to continue to disagree because we believe that God loves us all despite all of us being equally sinful when we in our time
appear before the Throne of Grace.
The extremists on both sides of these issues of sexuality have lost their focus
on the important thing. I am appalled at the use of Old Testament and Pauline proof texts taken out of all context and hurled
like thunderbolts by those opposed at those who are adamantly in favor. And I am appalled by those in favor who think not
deeply about what Jesus is saying in the Gospels and hurl sociological and suspect polling data like thunderbolts at those
who oppose them.
There is no need to go into a lengthy exegesis of all this. But let us remember what Jesus himself
said in the gospels from the Old Testament. (Mark 12:28ff)
Jesus said this during a debate that in its intensity was
like the debates at General Convention except more important. This debate was about whether or not there was a resurrection
as well as other things. And proof texts were being hurled back and forth like thunderbolts. Then Saint Mark records this:
One of the scribes came near and heard them disputing with one another, and seeing that he answered them well, he
asked him, "Which commandment is the first of all?"
Jesus answered, "The first is, Hear, O Israel: the Lord our God,
the Lord is one; 30 you shall love the Lord your God with all your heart, and with all your soul, and with all your mind,
and with all your strength. The second is this, You shall love your neighbor as yourself. There is no other commandment greater
Then the scribe said to him, "You are right, Teacher; you have truly said that he is one, and besides
him there is no other; and to love him with all the heart, and with all the understanding, and with all the strength, and
to love ones neighbor as oneself,--this is much more important than all whole burnt offerings and sacrifices."
Jesus saw that he answered wisely, he said to him, "You are not far from the kingdom of God."
There is no other commandment
greater than these. Love God with all we have. And love our neighbors all of them regardless of race, color, religion, gender,
or sexual orientation; love them like ourselves.
At the Reverend Stan Ramsey's funeral yesterday a senior priest and
I talked about how the Church has faced up to similar crises: the ordination of women -- Fort Worth, Eau Claire, Dallas, and
a few other dioceses still haven't gotten aboard, but they've stayed in the Church. And especially the difficulty with the
new 1979 Prayer Book which did lead to a schism. In fact here in this parish about 18 years ago, in the middle of a stormy
vestry meeting about using it here, the senior warden got up and stormed out, taking several vestry persons and some others
with him. They not only left the parish, they left the Church.
The senior priest told me that he had had several stormy
vestry meetings in his northern Virginia parish. At the last and stormiest, the issue was settled when his matriarch stood
up and demanded that everyone listen to what she had to say. And she said this: "No matter what Prayer Book we use, nothing,
absolutely nothing will keep me from Jesus!"
As I thought about these things and the debate over General Convention,

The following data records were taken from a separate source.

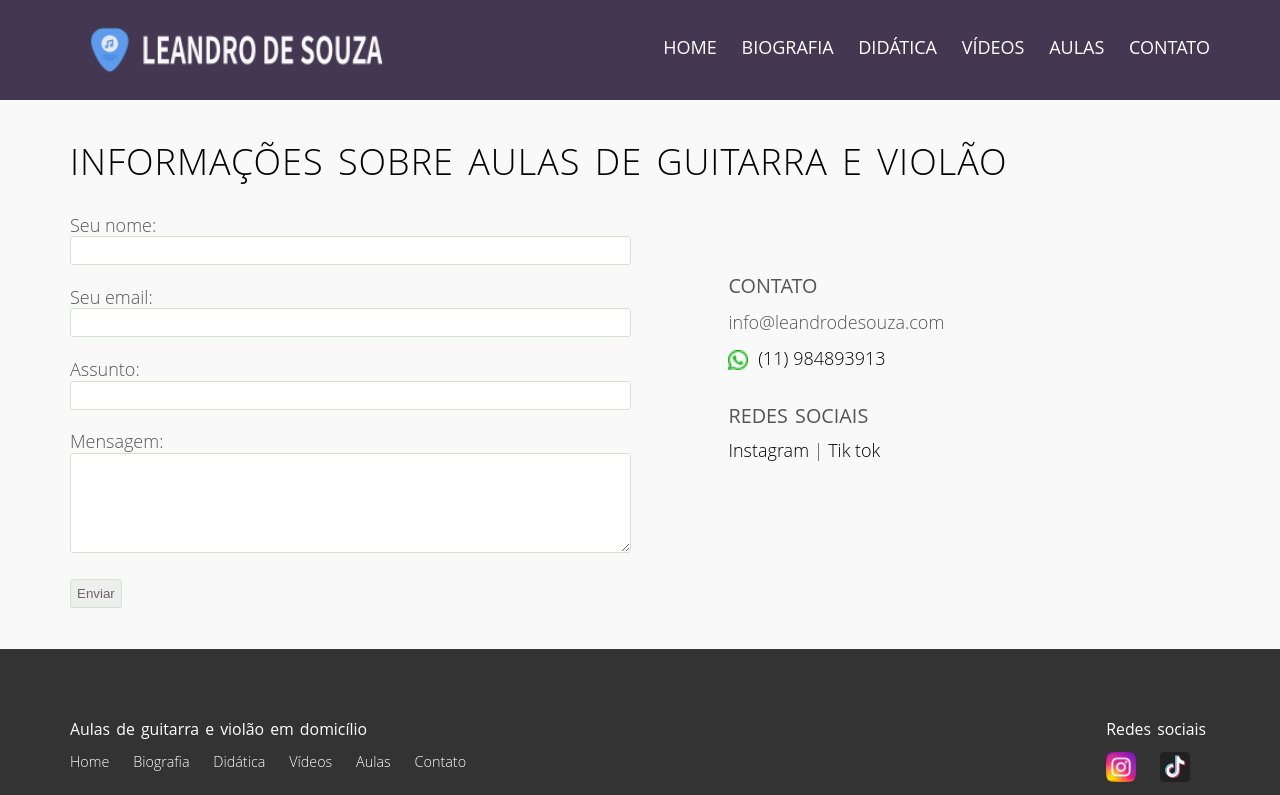
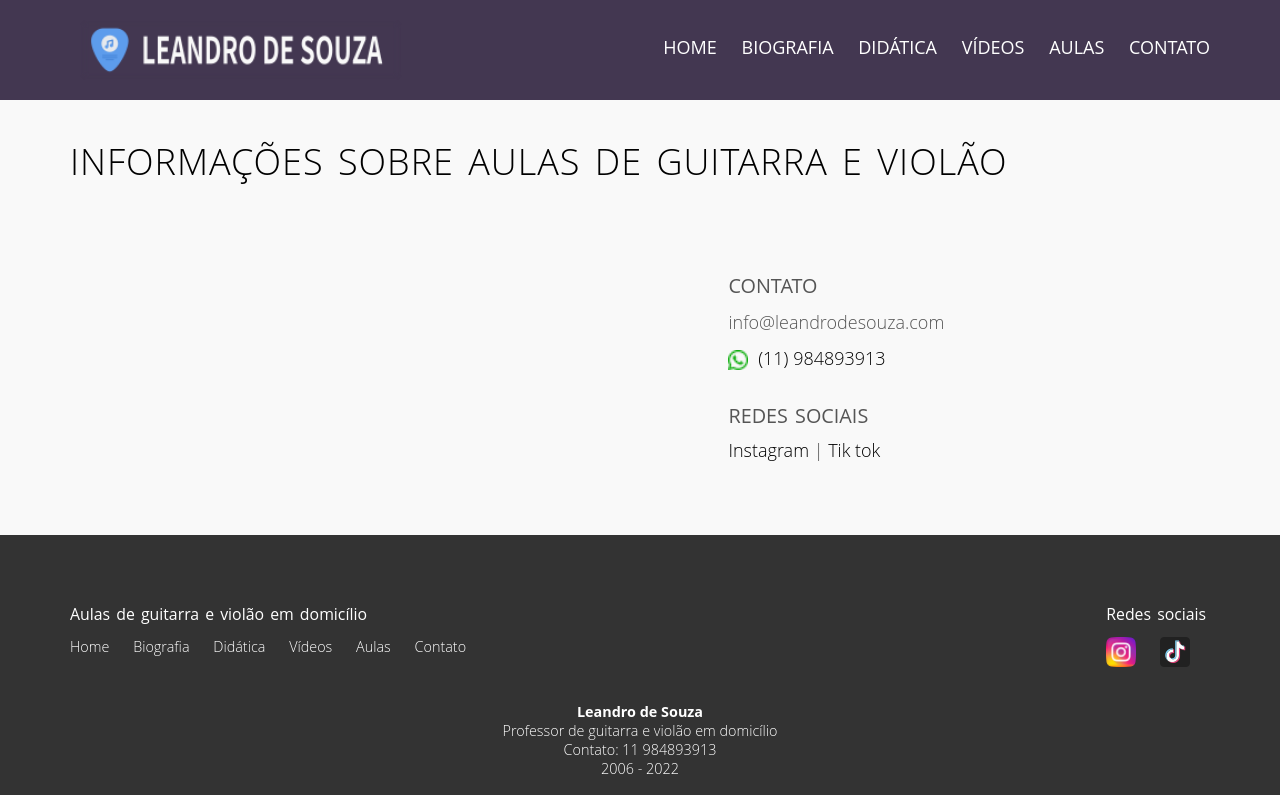
Before and after one commit to aulasdeguitarra/aulasdeguitarra.github.io, a plain HTML site: page contato.html in a window 1280 px wide. Shown: the top 795 px of the page. Drawn offline with nearby package versions, Linux system fonts and the light colour scheme.

Commit message:
corrigido formulario

```diff
--- a/contato.html
+++ b/contato.html
@@ -38,17 +38,7 @@
             </div>
             <div class="row">
                 <div class="col span-1-of-2">
-                    <form action="envia.php" method="POST" id="contato" enctype="multipart/form-data">
-                    <label>Seu nome:</label><br />
-                    <input name="nome" type="text" /><br /><br />
-                    <label>Seu email:</label><br />
-                    <input name="email" type="text" /><br /><br />
-                    <label>Assunto:</label><br />
-                    <input name="assunto" type="text" /><br /><br />
-                    <label>Mensagem:</label><br />
-                    <textarea name="mensagem" rows="10" cols="50"></textarea><br /><br />
-                    <input name="submit" type="submit" value="Enviar" style="width: auto;" />
-                    </form>
+
                 </div>
                 <div class="col span-1-of-2 box">
                     <div class="box">
```
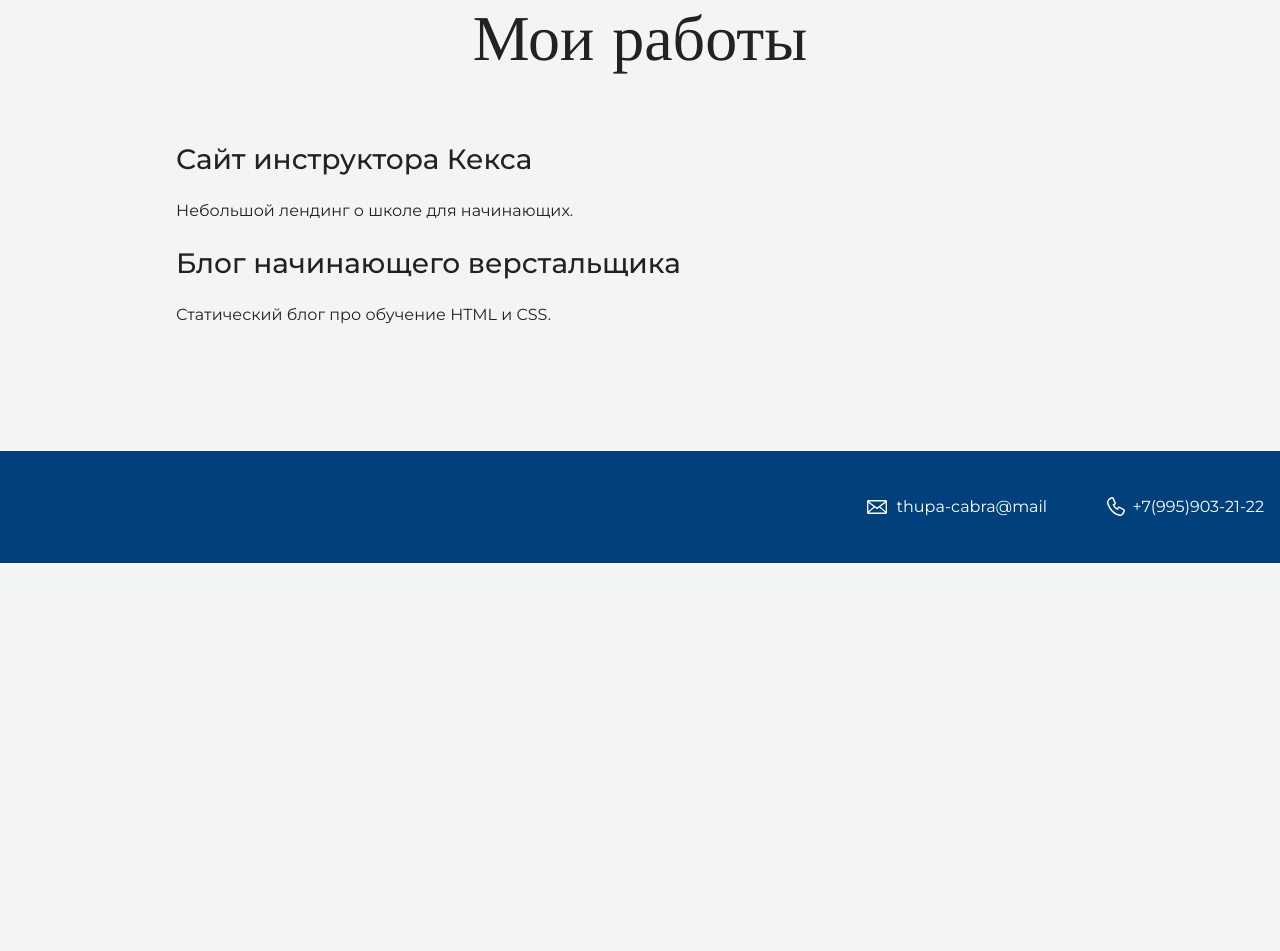
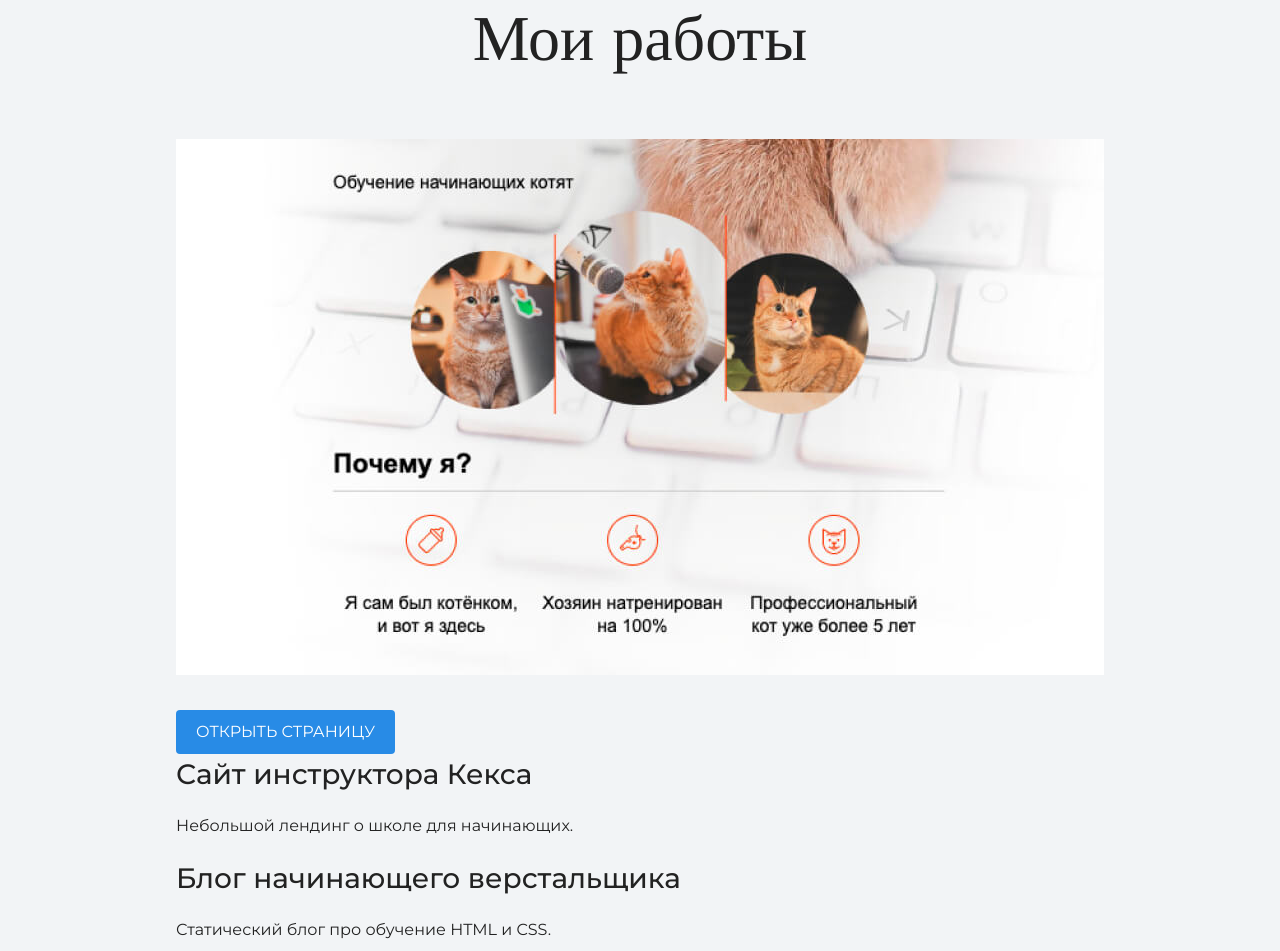
Before and after one commit to Lichobor/my-site, a plain HTML site: page index.html in a window 1280 px wide. Shown: the part 2068-3019 px from the top of the page. Before the commit the page ends 2631 px from the top, so only its background shows below. Drawn offline with nearby package versions, Linux system fonts and the light colour scheme.

Commit message:
Add files via upload
Обновляем главную страницу

```diff
--- a/index.html
+++ b/index.html
@@ -39,7 +39,10 @@
     <section class="portfolio">
 	<div class="container">
       <h2 class="subheading">Мои работы</h2>
-
+	  <figure class="project-image">
+	  <img src="files/project.jpg" width="928" height="536" alt="Сайт инструктора Кекса">
+	  </figure>
+	  <a class="button" href="source/project/index.html">Открыть страницу</a>
       <h3>Сайт инструктора Кекса</h3>
       <p>Небольшой лендинг о школе для начинающих.</p>
 
```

I thought about all the good things in mission and outreach we do here for our neighbors in our volunteer work lists so lengthy
that I'm bound to leave several out and the mission teams from Richmond who came here and gave significant help to our neighbors
in Lancaster, Northumberland, and Matthews Counties, laboring in the heat to build wheelchair ramps and paint houses. About
twenty of them in all. And I wondered what we could accomplish for our neighbors if all the time and energy spent in these
debates at General Convention and afterward could have been focused on the main thing.
And so like the coaches of
my youth, I thought "Let's keep our eyes on Jesus and our minds on mission and everything else begins to seem insignificant."
Let's keep our eyes on Jesus and our minds on mission and we, too, might be not far from the kingdom of God.
* "Stir what you got" from an InterNet source